Frontline World

BRAZIL - Curitiba's Urban Experiment, December 2003
a FRONTLINE/World Fellows project
architects
master plan: history
solutions
architects
master plan: future
architect taniguchi architect lerner
  Jamie Lerner
cassio taniguchi
Interview With Cassio Taniguchi

Curitiba's current mayor, Cassio Taniguchi, was a civic engineer prior to taking city office. He helped implement the Curitiba Master Plan upon joining Lerner's team in 1971. Taniguchi's central focus has always been a healthy economy. In the 1970s, he spearheaded the creation of an industrial center, now the heart of Curitiba's manufacturing zone. As mayor, he has attracted new automotive companies to Curitiba, and today, the city's auto industry is one of the largest in Brazil, second in size to São Paulo's.

Taniguchi's latest project, Linhão de Emprezo, teaches unemployed Curitibanos technical skills, then provides them with leased storefronts and tax reductions to establish small businesses.

I joined Taniguchi in his city hall office to ask about his background, his leadership style, and what's in store for the city in the coming century.


Do you feel your background in urban planning has given you a unique perspective on your job now, as mayor of a city with all these programs?

Yes, it's very important because Curitiba has some kind of culture or tradition that became a reference in urban planning, not only in Brazil but even in other countries. I think the advantage to be a technician, let's say,...and the knowledge of the technical aspects of urban development was very important for me as a mayor. But certainly, the mayor also has the political will, so I had many ideas that we fortunately could implant, for instance, the decentralization of the administration -- not simply a deconcentration. [That is for] activities to be in the regional offices of the municipality, to solve the problems there and not bring them back to the main office. And now with technology, you can access...most of the services of the municipality through the Internet, so you can solve [your problem] in your own home.

I think these conditions can be set up much more for the citizens, so we are creating really a democratic access to all services. It's true that most of the services of the municipality are directed to the poor people, but this is one of the characteristics of our society in Brazil. So most of the programs are directed to low-income families.

How do you go about convincing the public before implementing a radical program -- like changing the street network to allow buses, for instance, which is a pretty big deal -- that this is a good idea, that in the long run, it's going to be helpful?

Well, people complained a lot when Mr. Lerner closed the main street for use exclusively by pedestrians, but soon they realized that this was very important for their own business. Certainly, when you try to propose something that's completely different, society, the people tend to be against these new things or new proposals. This is very natural. If you want to change something else, you must discuss with all the population. This is very important.

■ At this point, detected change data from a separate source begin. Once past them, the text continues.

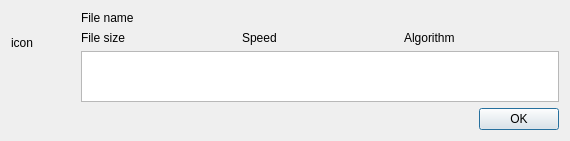
artemvlas/veretino, file src/dialogfileprocresult.ui: the form before one commit.
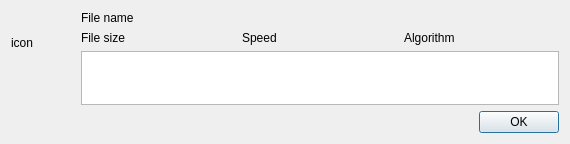
The form after the commit.

```diff
--- a/src/dialogfileprocresult.ui
+++ b/src/dialogfileprocresult.ui
@@ -7,7 +7,7 @@
     <x>0</x>
     <y>0</y>
     <width>570</width>
-    <height>141</height>
+    <height>144</height>
    </rect>
   </property>
   <property name="windowTitle">
@@ -90,6 +90,19 @@
        </property>
       </widget>
      </item>
+     <item>
+      <spacer name="verticalSpacer">
+       <property name="orientation">
+        <enum>Qt::Vertical</enum>
+       </property>
+       <property name="sizeHint" stdset="0">
+        <size>
+         <width>20</width>
+         <height>40</height>
+        </size>
+       </property>
+      </spacer>
+     </item>
     </layout>
    </item>
   </layout>
```
Left out of the diff: 38 changed lines with no effect on the pictures.
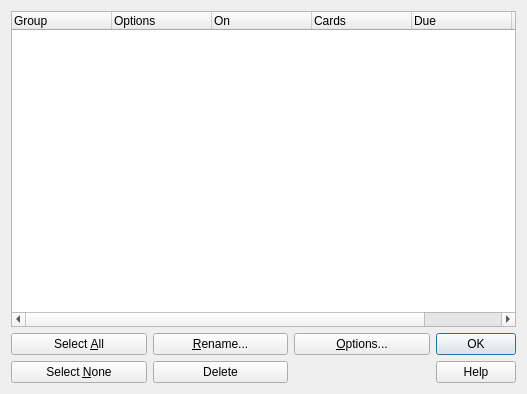
Old version of the form designer/groups.ui in the repository ankitects/anki.
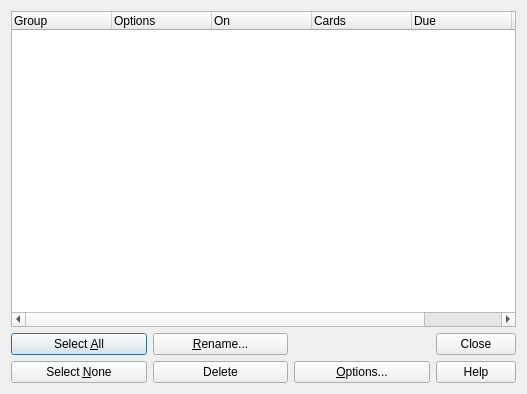
New version of the form.

Commit message: edit current, hide 'close' button on osx

```diff
--- a/designer/groups.ui
+++ b/designer/groups.ui
@@ -96,20 +96,20 @@
        </property>
       </widget>
      </item>
-     <item row="0" column="2">
-      <widget class="QPushButton" name="opts">
-       <property name="text">
-        <string>&amp;Options...</string>
-       </property>
-      </widget>
-     </item>
      <item row="0" column="3" rowspan="2">
       <widget class="QDialogButtonBox" name="buttonBox">
        <property name="orientation">
         <enum>Qt::Vertical</enum>
        </property>
        <property name="standardButtons">
-        <set>QDialogButtonBox::Help|QDialogButtonBox::Ok</set>
+        <set>QDialogButtonBox::Close|QDialogButtonBox::Help</set>
+       </property>
+      </widget>
+     </item>
+     <item row="1" column="2">
+      <widget class="QPushButton" name="opts">
+       <property name="text">
+        <string>&amp;Options...</string>
        </property>
       </widget>
      </item>
```
Left out of the diff: 1 changed line with no effect on the pictures. The commit also changes 14 other files.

Now I think that every place in the city that we have some problems with, we use the community to stimulate the collaboration of these communities to solve their own problems. To set up conditions for these people to participate in the process. For instance, in new axis of transportation [traffic corridor], we made at least, almost 20 meetings with the community to inform, to collect suggestions, to be criticized. It was very important to set up the conditions for them to participate in the process. They gave good suggestions, also. You must give a proposal, that's very important. But it's not a closed proposal, it's an open proposal so they can make suggestions.

What would you say is the main focus right now in planning for Curitiba's future?

I think these poor income areas must have priority. But also we cannot forget the macro-aspects of the urban development, so we must think of the future of the transportation network. You must invest constantly in public transport, so you must propose solutions for mass transit systems not only for now but in the future. That's the reason why you are now beginning implementation of a new axis of transportation and also the upgrade of the bi-articulated bus system and the structural axis. This is very important because people want to see what is the next perspective, what is the future. So you must go to the future also. To create new parks, to preserve the environment, everything that's concerning the conception of the urban plan in Curitiba.


next arrowNEXT: Jamie Lerner, architect and three-term mayor of Curitiba, has a mission: to export the Curitiba model to cities around the world.